Every time we listen to the sound of the bell in Deer Park or in Plum Village, we silently recite this poem: “I listen, I listen, this wonderful sound brings me back to my true home.” Where is our true home that we come back to? Our true home is life, our true home is the present moment, whatever is happening right here and right now. Our true home is the place without discrimination, the place without hatred. Our true home is the place where we no longer seek, no longer wish, no longer regret. Our true home is not the past; it is not the object of our regrets, our yearning, our longing, or remorse. Our true home is not the future; it is not the object of our worries or fear. Our true home lies right in the present moment. If we can practice according to the teaching of the Buddha and return to the here and now, then the energy of mindfulness will help us to establish our true home in the present moment.

Share

3 thoughts on “Home Is Where The Heart Is

    1. Thanks, Terry, and you’re welcome.
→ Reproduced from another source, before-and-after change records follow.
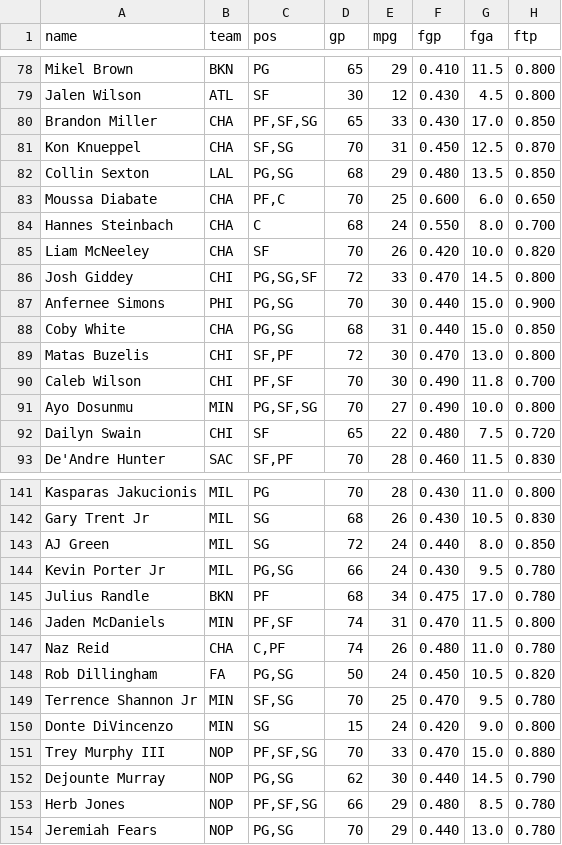
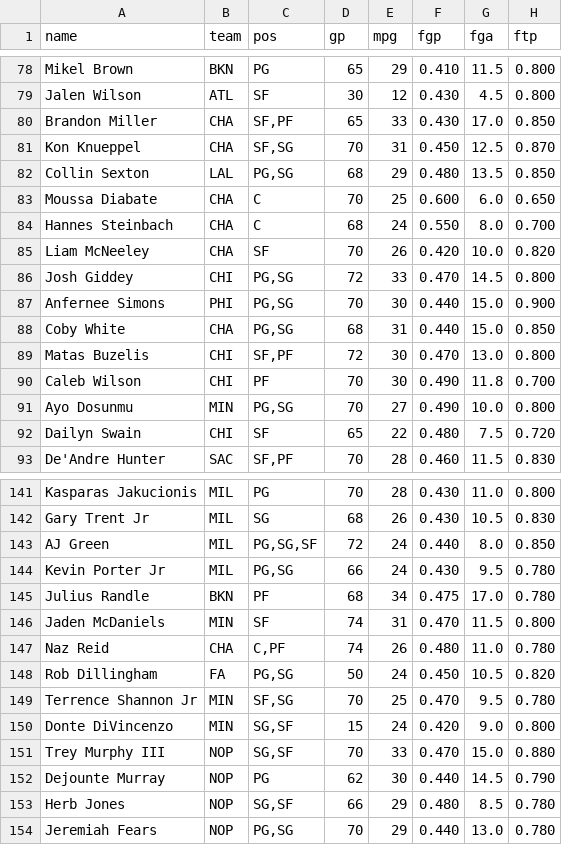
Before and after one commit to nic095layson/fantasy-basketball-2026-27, a CSV file: report/projections-2026-27.csv, drawn as a sheet; only a part is shown, gaps mark what is left out; the diff covers the shown part only; the diff names each change by its address in the sheet, - before the commit and + after, or states it on an @@ line.

```diff
--- a/report/projections-2026-27.csv
+++ b/report/projections-2026-27.csv
-C80 (pos): PF,SF,SG
+C80 (pos): SF,PF
-C83 (pos): PF,C
+C83 (pos): C
-C86 (pos): PG,SG,SF
+C86 (pos): PG,SG
-C90 (pos): PF,SF
+C90 (pos): PF
-C91 (pos): PG,SF,SG
+C91 (pos): PG,SG
-C143 (pos): SG
+C143 (pos): PG,SG,SF
-C146 (pos): PF,SF
+C146 (pos): SF
-C150 (pos): SG
+C150 (pos): SG,SF
-C151 (pos): PF,SF,SG
+C151 (pos): SG,SF
-C152 (pos): PG,SG
+C152 (pos): PG
-C153 (pos): PF,SF,SG
+C153 (pos): SG,SF
```
Also changed, not shown: 40 edited cells elsewhere in this file, 3 other files.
The quote is from a dharma talk he gave. You can find it here: http://iamhome.org/articles/true_home.php

      Most of the time I cite my sources, but sometimes I don’t. Since these are just blog posts I figure I can be informal, or as Chico Marx used to say, “loosey-goosey.” about it. Anytime you want to know, just ask.

      1. Thanks for providing the reference for this beautifully expressed core teaching by Thay. One of the groups I am exploring practising with is in the tradition of Thay so they will find the quote and article interesting and helpful too. I have also posted the quote to Tumblr.

Leave a Reply

Your email address will not be published. Required fields are marked *